Buying a house is a huge investment. For most people, it’s the biggest purchase you’ll ever make. Because of this value, in divorce, it’s also usually the most significant asset to divide. But what if you were never married? How does that change things?
One of our founding partners, Rick Jones, regularly appears on the Danny Bonaduce and Sarah Morning Show, where he answers common family law questions from listeners. On a recent episode, a caller finds himself in a tricky situation. He and his ex-girlfriend bought a house together only to later break up. He can’t afford to buy her out and she doesn’t want to leave. What can he do?
Listen to the call below:
Caller: I’m with a long term girlfriend who is cheating
Danny: “I can think of all sorts of things, but if you want what’s legal to do, let’s go to Rick Jones.”
Rick: “And when you say you own the home together, you bought it with both of your credits and…”
Caller: “I can’t afford to buy her out but she won’t leave.”
Rick: “Whelp, even though this is a domestic relationship, the reality is you need to go through a process called a ‘partition,’ and that’s just as if you and I bought this home together. You basically say, ‘This needs to be sold, I’m unable to cover the entirety of it, she’s unwilling to leave, this needs to be sold.’

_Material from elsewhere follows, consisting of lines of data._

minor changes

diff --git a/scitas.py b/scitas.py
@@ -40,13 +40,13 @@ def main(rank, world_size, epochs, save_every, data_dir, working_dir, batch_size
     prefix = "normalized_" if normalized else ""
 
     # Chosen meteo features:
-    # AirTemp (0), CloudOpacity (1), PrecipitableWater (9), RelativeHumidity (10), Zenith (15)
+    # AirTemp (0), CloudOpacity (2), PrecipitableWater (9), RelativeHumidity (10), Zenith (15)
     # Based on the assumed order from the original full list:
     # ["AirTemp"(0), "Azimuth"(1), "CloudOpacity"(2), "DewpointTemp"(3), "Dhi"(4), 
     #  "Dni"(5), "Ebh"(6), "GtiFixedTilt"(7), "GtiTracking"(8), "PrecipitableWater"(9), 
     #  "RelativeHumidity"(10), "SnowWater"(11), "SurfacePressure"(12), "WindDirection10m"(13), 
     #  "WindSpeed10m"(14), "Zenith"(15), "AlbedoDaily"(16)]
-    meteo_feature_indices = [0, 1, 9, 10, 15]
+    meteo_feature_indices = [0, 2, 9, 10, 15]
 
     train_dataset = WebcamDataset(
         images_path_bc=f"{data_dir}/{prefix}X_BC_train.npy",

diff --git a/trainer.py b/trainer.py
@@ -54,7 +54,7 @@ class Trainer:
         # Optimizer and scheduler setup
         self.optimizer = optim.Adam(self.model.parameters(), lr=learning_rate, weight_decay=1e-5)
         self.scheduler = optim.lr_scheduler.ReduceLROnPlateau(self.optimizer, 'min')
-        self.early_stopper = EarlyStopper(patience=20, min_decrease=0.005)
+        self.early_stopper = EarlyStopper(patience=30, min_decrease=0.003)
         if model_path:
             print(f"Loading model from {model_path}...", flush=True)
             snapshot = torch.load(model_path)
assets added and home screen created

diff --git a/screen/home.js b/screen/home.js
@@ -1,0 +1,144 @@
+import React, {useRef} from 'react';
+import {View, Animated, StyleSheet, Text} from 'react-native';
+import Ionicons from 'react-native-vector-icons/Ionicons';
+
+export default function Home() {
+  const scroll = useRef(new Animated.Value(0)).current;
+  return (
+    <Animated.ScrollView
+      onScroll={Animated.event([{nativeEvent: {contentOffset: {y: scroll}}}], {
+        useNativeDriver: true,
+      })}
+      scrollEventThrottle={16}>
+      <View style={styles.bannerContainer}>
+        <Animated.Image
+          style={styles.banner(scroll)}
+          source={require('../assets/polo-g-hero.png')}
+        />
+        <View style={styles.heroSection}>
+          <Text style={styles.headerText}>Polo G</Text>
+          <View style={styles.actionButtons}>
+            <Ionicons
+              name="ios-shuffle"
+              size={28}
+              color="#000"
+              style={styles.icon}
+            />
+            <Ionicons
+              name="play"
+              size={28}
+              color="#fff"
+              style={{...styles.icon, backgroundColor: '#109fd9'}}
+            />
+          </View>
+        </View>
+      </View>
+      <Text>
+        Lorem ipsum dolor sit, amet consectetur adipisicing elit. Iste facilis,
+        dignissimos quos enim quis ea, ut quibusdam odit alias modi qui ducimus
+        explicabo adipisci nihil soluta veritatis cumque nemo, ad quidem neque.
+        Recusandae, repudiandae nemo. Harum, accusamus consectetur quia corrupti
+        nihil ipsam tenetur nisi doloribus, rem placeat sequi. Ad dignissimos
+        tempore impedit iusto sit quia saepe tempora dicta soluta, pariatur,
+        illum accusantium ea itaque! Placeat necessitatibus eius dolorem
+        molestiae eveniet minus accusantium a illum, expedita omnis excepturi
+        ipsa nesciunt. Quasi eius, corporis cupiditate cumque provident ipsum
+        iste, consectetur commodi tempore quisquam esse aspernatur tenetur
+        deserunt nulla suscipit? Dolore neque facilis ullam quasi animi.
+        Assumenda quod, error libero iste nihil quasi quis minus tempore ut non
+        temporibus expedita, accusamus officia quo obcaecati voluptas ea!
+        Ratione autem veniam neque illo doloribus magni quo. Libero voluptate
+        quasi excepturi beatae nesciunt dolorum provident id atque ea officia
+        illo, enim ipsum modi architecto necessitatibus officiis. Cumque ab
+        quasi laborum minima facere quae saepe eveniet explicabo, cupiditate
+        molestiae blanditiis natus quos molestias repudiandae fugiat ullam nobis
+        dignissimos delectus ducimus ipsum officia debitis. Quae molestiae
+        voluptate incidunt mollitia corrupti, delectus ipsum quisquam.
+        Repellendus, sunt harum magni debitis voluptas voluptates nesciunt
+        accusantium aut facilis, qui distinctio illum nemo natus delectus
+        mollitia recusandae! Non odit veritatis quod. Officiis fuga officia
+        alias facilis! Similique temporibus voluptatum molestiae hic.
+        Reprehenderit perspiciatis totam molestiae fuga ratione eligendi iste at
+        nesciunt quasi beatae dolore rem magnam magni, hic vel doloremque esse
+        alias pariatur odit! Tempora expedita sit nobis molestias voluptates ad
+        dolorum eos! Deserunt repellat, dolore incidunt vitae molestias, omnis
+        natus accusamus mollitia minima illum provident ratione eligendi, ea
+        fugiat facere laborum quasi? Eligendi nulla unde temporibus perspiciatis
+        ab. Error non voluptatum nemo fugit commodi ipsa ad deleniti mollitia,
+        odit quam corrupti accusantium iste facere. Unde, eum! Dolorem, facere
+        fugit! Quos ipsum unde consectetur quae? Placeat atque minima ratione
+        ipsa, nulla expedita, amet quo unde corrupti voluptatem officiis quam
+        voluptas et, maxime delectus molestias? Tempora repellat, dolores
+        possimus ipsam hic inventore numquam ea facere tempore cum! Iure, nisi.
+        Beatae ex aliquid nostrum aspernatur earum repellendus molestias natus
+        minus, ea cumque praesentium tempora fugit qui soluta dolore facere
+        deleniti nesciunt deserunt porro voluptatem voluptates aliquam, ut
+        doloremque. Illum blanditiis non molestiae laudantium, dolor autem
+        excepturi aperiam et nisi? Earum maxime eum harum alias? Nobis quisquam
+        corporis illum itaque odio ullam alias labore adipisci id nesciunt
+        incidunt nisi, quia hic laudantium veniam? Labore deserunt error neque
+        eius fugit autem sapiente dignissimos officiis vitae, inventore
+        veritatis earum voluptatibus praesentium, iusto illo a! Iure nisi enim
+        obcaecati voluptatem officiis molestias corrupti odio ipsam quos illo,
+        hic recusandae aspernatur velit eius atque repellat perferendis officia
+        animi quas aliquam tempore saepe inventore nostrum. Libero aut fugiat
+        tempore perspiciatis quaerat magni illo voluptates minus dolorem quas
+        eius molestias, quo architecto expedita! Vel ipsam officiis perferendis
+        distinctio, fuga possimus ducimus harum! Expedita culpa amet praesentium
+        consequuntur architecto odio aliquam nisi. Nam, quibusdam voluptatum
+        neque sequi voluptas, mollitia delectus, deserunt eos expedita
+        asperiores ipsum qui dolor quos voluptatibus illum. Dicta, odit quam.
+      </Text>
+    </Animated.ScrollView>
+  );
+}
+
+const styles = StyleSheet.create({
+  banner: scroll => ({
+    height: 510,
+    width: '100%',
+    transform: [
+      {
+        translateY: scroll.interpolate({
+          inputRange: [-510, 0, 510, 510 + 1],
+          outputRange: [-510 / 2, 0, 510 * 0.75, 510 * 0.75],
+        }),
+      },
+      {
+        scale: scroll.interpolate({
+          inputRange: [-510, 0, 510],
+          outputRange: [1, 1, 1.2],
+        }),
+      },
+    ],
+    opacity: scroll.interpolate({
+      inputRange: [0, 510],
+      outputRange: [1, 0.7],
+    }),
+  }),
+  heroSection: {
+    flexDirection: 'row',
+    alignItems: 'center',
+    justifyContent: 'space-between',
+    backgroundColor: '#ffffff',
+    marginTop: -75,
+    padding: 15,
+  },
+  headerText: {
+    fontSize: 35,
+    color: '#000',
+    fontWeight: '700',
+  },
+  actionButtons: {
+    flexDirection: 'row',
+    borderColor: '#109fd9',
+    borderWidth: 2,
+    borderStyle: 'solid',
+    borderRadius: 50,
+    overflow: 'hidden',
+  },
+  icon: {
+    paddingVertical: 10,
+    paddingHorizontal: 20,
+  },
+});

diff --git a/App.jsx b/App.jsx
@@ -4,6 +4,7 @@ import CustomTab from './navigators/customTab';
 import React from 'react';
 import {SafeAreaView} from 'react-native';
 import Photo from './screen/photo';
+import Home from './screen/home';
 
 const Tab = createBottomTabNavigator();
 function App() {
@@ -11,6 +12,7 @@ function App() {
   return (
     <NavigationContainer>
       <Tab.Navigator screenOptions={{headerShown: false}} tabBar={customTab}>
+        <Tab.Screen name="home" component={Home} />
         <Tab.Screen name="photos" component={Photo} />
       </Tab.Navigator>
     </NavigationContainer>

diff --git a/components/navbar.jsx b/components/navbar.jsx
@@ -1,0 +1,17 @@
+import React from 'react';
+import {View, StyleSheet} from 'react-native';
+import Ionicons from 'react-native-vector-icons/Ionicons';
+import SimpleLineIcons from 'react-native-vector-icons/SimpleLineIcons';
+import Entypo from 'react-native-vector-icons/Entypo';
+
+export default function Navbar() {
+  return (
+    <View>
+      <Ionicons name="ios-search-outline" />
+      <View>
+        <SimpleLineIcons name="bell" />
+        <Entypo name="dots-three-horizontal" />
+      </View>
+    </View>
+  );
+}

“Now at that point, she’ll probably come to her senses and leave, because if you’re able to buy her out, then you’re able to say, ‘Listen, you don’t have to go through the cost of sale if you just leave. I’ll stay on and buy you out with half of your remainder.'”
Danny: “To be honest with you, I don’t even understand why it’s a question. I mean you combined money, and if Rick Jones taught me anything, that [house belongs to both of you]. She’s going to come to her senses and realize, every dollar we spend is a dollar I had in this house that I don’t have anymore. So follow that advice my friend and you’ll be smoking.”
Related Reading: Moore Marsden, Shared Homes, and Divorce